## [GOAL OF THE EXERCISE]
Return each record word for word, keeping none of its pictures.

#####

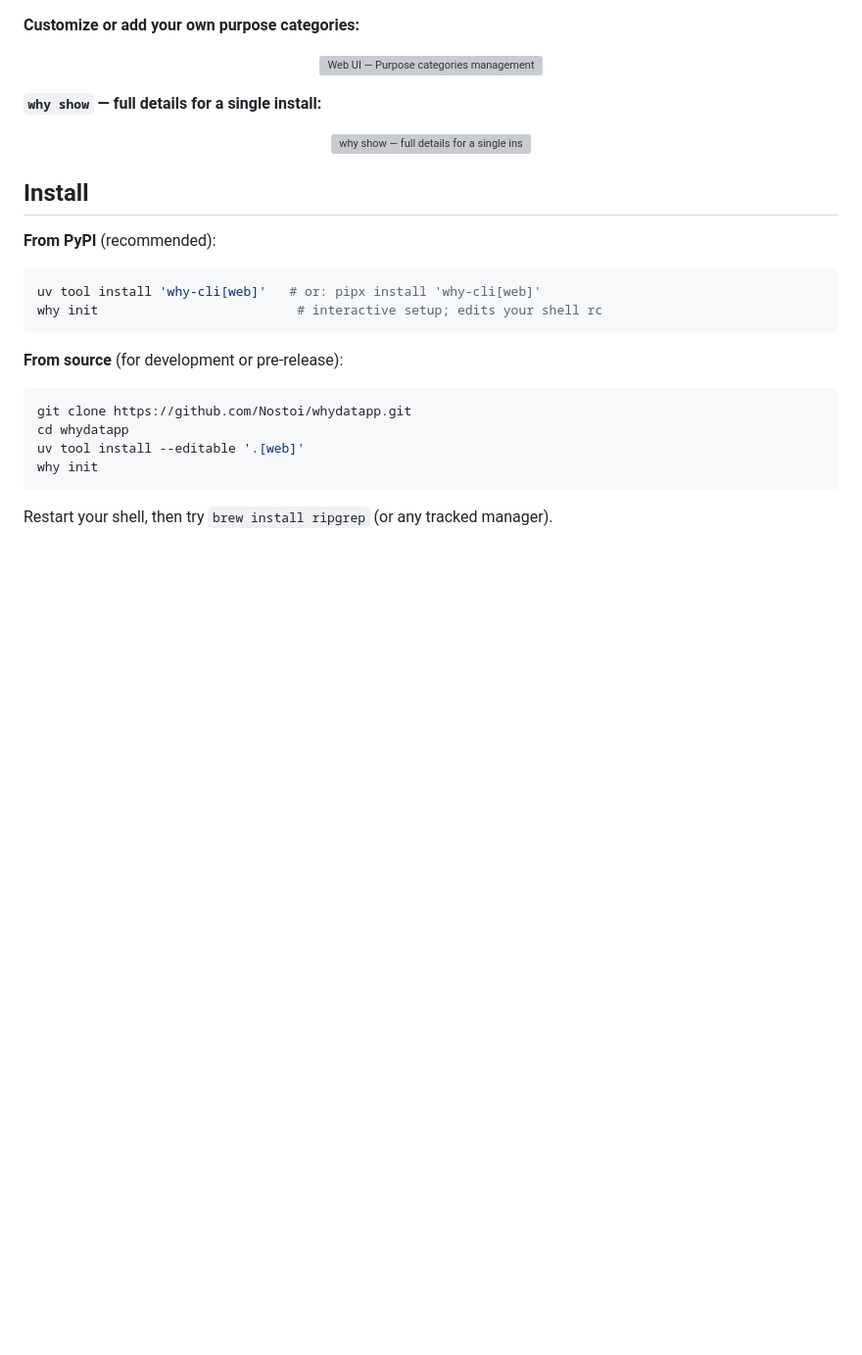
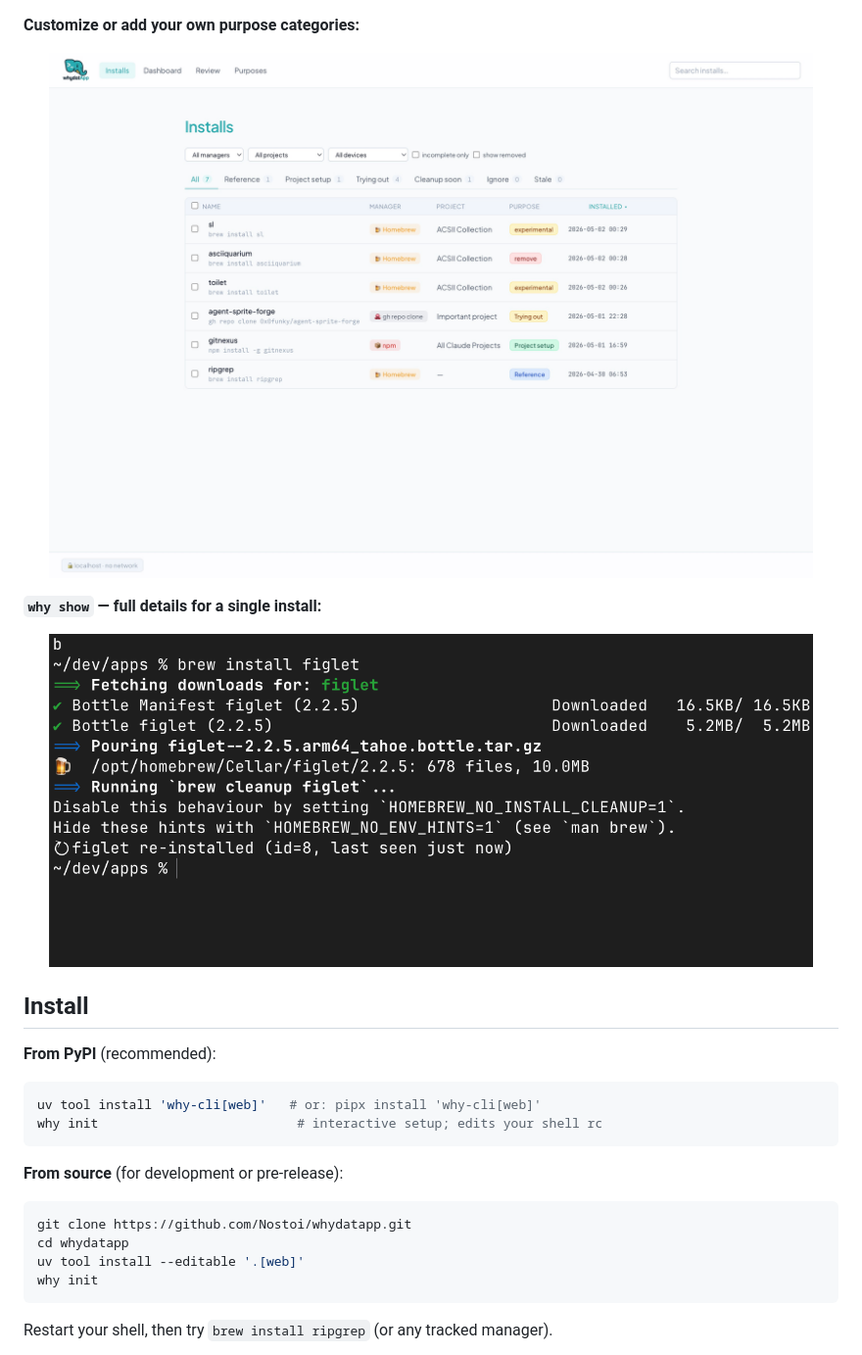
Before and after one commit to Nostoi/whydatapp, a Markdown page: README.md, the part around one of its changes. Shown at 98% size. GitHub-like rendering; folded sections open; blank space fills up the shorter version; grey boxes are pictures that could not be loaded.

Commit message:
docs: fix screenshot URLs to point to main

```diff
--- a/README.md
+++ b/README.md
@@ -55,13 +55,13 @@ Ever install something, then months later wonder *why* it's on your machine?
 **Customize or add your own purpose categories:**
 
 <p align="center">
-  <img src="https://raw.githubusercontent.com/Nostoi/whydatapp/feat/uninstall-tracking/docs/assets/screenshot-web-purposes.jpg" alt="Web UI — Purpose categories management" width="780">
+  <img src="https://raw.githubusercontent.com/Nostoi/whydatapp/main/docs/assets/screenshot-web-purposes.jpg" alt="Web UI — Purpose categories management" width="780">
 </p>
 
 **`why show` — full details for a single install:**
 
 <p align="center">
-  <img src="https://raw.githubusercontent.com/Nostoi/whydatapp/feat/uninstall-tracking/docs/assets/screenshot-show.png" alt="why show — full details for a single install" width="780">
+  <img src="https://raw.githubusercontent.com/Nostoi/whydatapp/main/docs/assets/screenshot-show.png" alt="why show — full details for a single install" width="780">
 </p>
 
 </details>
```
Also changed, not shown: other parts of README.md (+3 -3 lines).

#####

## [EXPECTED ANSWER]
Before and after one commit to Nostoi/whydatapp, a Markdown page: README.md, the part around one of its changes. Shown at 98% size. GitHub-like rendering; folded sections open; blank space fills up the shorter version; grey boxes are pictures that could not be loaded.

Commit message:
docs: fix screenshot URLs to point to main

```diff
--- a/README.md
+++ b/README.md
@@ -55,13 +55,13 @@ Ever install something, then months later wonder *why* it's on your machine?
 **Customize or add your own purpose categories:**
 
 <p align="center">
-  <img src="https://raw.githubusercontent.com/Nostoi/whydatapp/feat/uninstall-tracking/docs/assets/screenshot-web-purposes.jpg" alt="Web UI — Purpose categories management" width="780">
+  <img src="https://raw.githubusercontent.com/Nostoi/whydatapp/main/docs/assets/screenshot-web-purposes.jpg" alt="Web UI — Purpose categories management" width="780">
 </p>
 
 **`why show` — full details for a single install:**
 
 <p align="center">
-  <img src="https://raw.githubusercontent.com/Nostoi/whydatapp/feat/uninstall-tracking/docs/assets/screenshot-show.png" alt="why show — full details for a single install" width="780">
+  <img src="https://raw.githubusercontent.com/Nostoi/whydatapp/main/docs/assets/screenshot-show.png" alt="why show — full details for a single install" width="780">
 </p>
 
 </details>
```
Also changed, not shown: other parts of README.md (+3 -3 lines).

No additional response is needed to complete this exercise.